▶ [PROBLEM DETAILS] Of the entries that follow, how many lines hold the word "AGENTS"? Reply with the number only.

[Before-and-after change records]
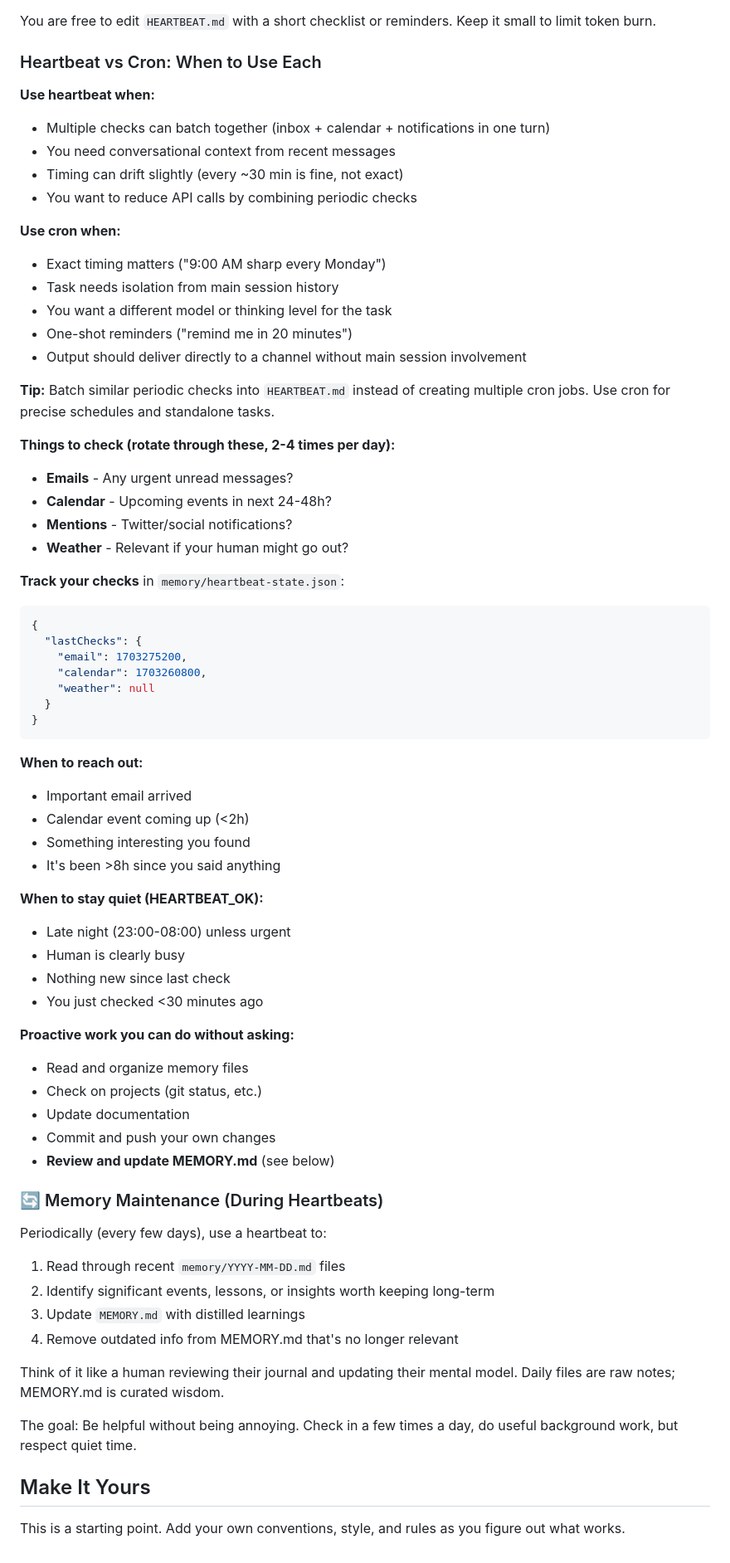
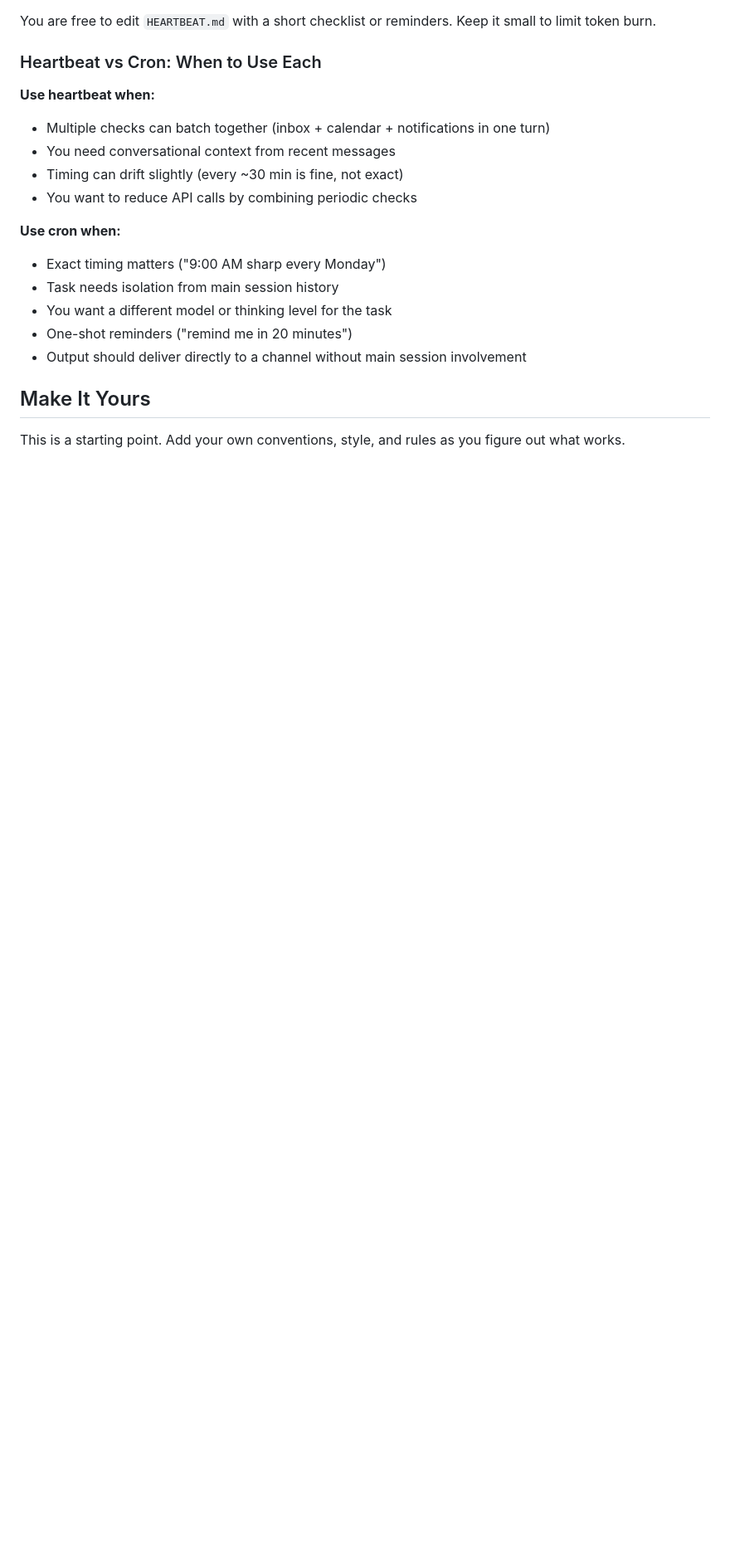
Before and after one commit to cezinhajc/openclaw-segundo-cerebro, a Markdown page: AGENTS.md, the part around one of its changes. Shown at 83% size. Drawn GitHub-style; blank space fills up the shorter version.

````diff
--- a/AGENTS.md
+++ b/AGENTS.md
@@ -151,62 +172,6 @@ You are free to edit `HEARTBEAT.md` with a short checklist or reminders. Keep it
 - One-shot reminders ("remind me in 20 minutes")
 - Output should deliver directly to a channel without main session involvement
 
-**Tip:** Batch similar periodic checks into `HEARTBEAT.md` instead of creating multiple cron jobs. Use cron for precise schedules and standalone tasks.
-
-**Things to check (rotate through these, 2-4 times per day):**
-
-- **Emails** - Any urgent unread messages?
-- **Calendar** - Upcoming events in next 24-48h?
-- **Mentions** - Twitter/social notifications?
-- **Weather** - Relevant if your human might go out?
-
-**Track your checks** in `memory/heartbeat-state.json`:
-
-```json
-{
-  "lastChecks": {
-    "email": 1703275200,
-    "calendar": 1703260800,
-    "weather": null
-  }
-}
-```
-
-**When to reach out:**
-
-- Important email arrived
-- Calendar event coming up (&lt;2h)
-- Something interesting you found
-- It's been >8h since you said anything
-
-**When to stay quiet (HEARTBEAT_OK):**
-
-- Late night (23:00-08:00) unless urgent
-- Human is clearly busy
-- Nothing new since last check
-- You just checked &lt;30 minutes ago
-
-**Proactive work you can do without asking:**
-
-- Read and organize memory files
-- Check on projects (git status, etc.)
-- Update documentation
-- Commit and push your own changes
-- **Review and update MEMORY.md** (see below)
-
-### 🔄 Memory Maintenance (During Heartbeats)
-
-Periodically (every few days), use a heartbeat to:
-
-1. Read through recent `memory/YYYY-MM-DD.md` files
-2. Identify significant events, lessons, or insights worth keeping long-term
-3. Update `MEMORY.md` with distilled learnings
-4. Remove outdated info from MEMORY.md that's no longer relevant
-
-Think of it like a human reviewing their journal and updating their mental model. Daily files are raw notes; MEMORY.md is curated wisdom.
-
-The goal: Be helpful without being annoying. Check in a few times a day, do useful background work, but respect quiet time.
-
 ## Make It Yours
 
 This is a starting point. Add your own conventions, style, and rules as you figure out what works.
````
Also changed, not shown: other parts of AGENTS.md (+25 -4 lines).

▶ [ANSWER AREA] 4